• **Dataset**:
----
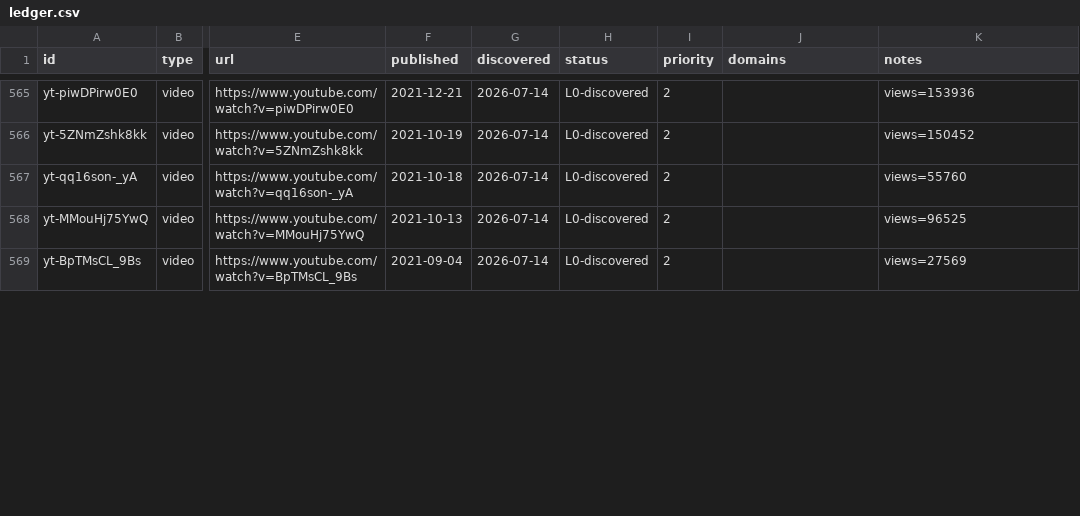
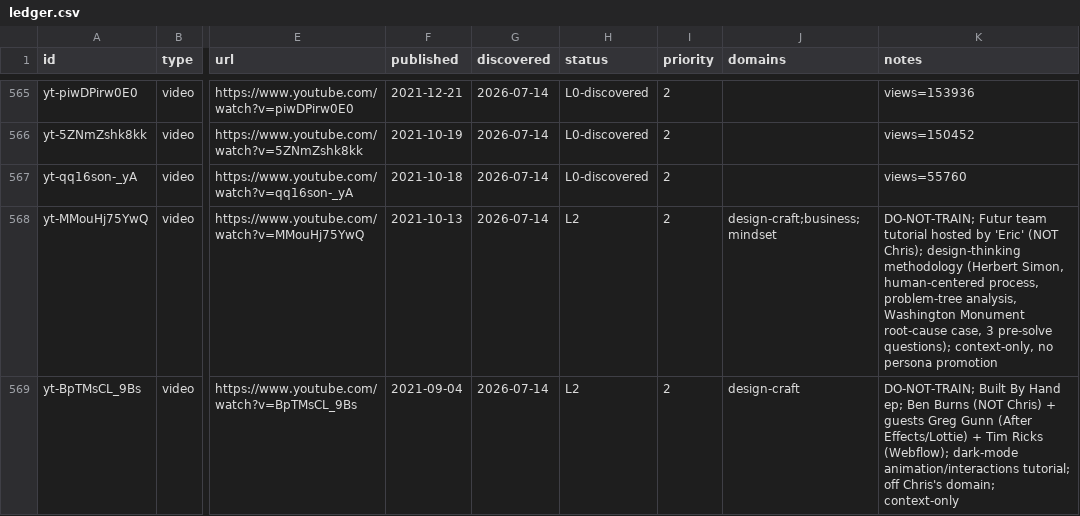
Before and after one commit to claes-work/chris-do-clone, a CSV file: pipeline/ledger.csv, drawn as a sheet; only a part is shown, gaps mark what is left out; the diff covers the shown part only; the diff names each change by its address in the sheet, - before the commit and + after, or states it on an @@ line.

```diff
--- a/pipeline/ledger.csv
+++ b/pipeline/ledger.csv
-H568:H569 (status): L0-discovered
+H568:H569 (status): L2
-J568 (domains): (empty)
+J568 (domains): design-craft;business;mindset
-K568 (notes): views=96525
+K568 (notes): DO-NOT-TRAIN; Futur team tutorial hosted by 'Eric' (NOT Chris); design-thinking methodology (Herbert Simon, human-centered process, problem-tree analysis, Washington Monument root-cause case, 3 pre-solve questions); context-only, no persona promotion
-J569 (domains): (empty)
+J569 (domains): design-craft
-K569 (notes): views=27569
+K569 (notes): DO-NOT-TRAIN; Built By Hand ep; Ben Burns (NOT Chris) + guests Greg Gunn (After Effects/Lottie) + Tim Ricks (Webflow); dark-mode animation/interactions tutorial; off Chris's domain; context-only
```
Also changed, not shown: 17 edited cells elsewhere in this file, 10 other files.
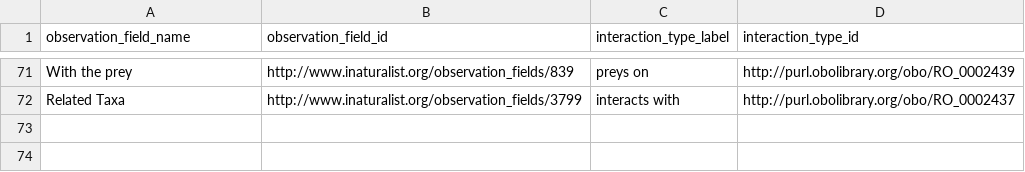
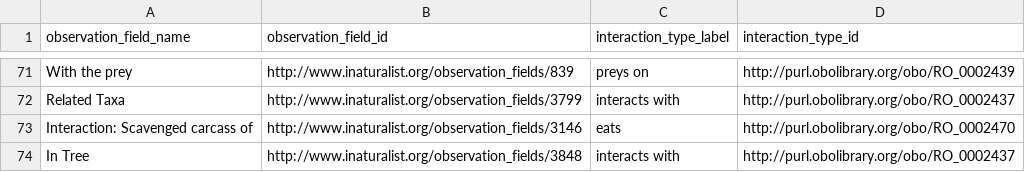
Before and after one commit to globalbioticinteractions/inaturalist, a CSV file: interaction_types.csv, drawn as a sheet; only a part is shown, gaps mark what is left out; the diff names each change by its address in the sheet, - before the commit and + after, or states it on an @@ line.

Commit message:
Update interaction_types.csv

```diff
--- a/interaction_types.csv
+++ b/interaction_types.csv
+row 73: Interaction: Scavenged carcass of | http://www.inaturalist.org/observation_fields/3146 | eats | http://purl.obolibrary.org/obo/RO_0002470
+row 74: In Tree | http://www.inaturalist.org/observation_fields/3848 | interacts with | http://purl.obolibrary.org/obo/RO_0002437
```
----
• **Action item**:
From the entries above, select each line containing the string "craft".

• **Answer to the problem**:
+J568 (domains): design-craft;business;mindset
+J569 (domains): design-craft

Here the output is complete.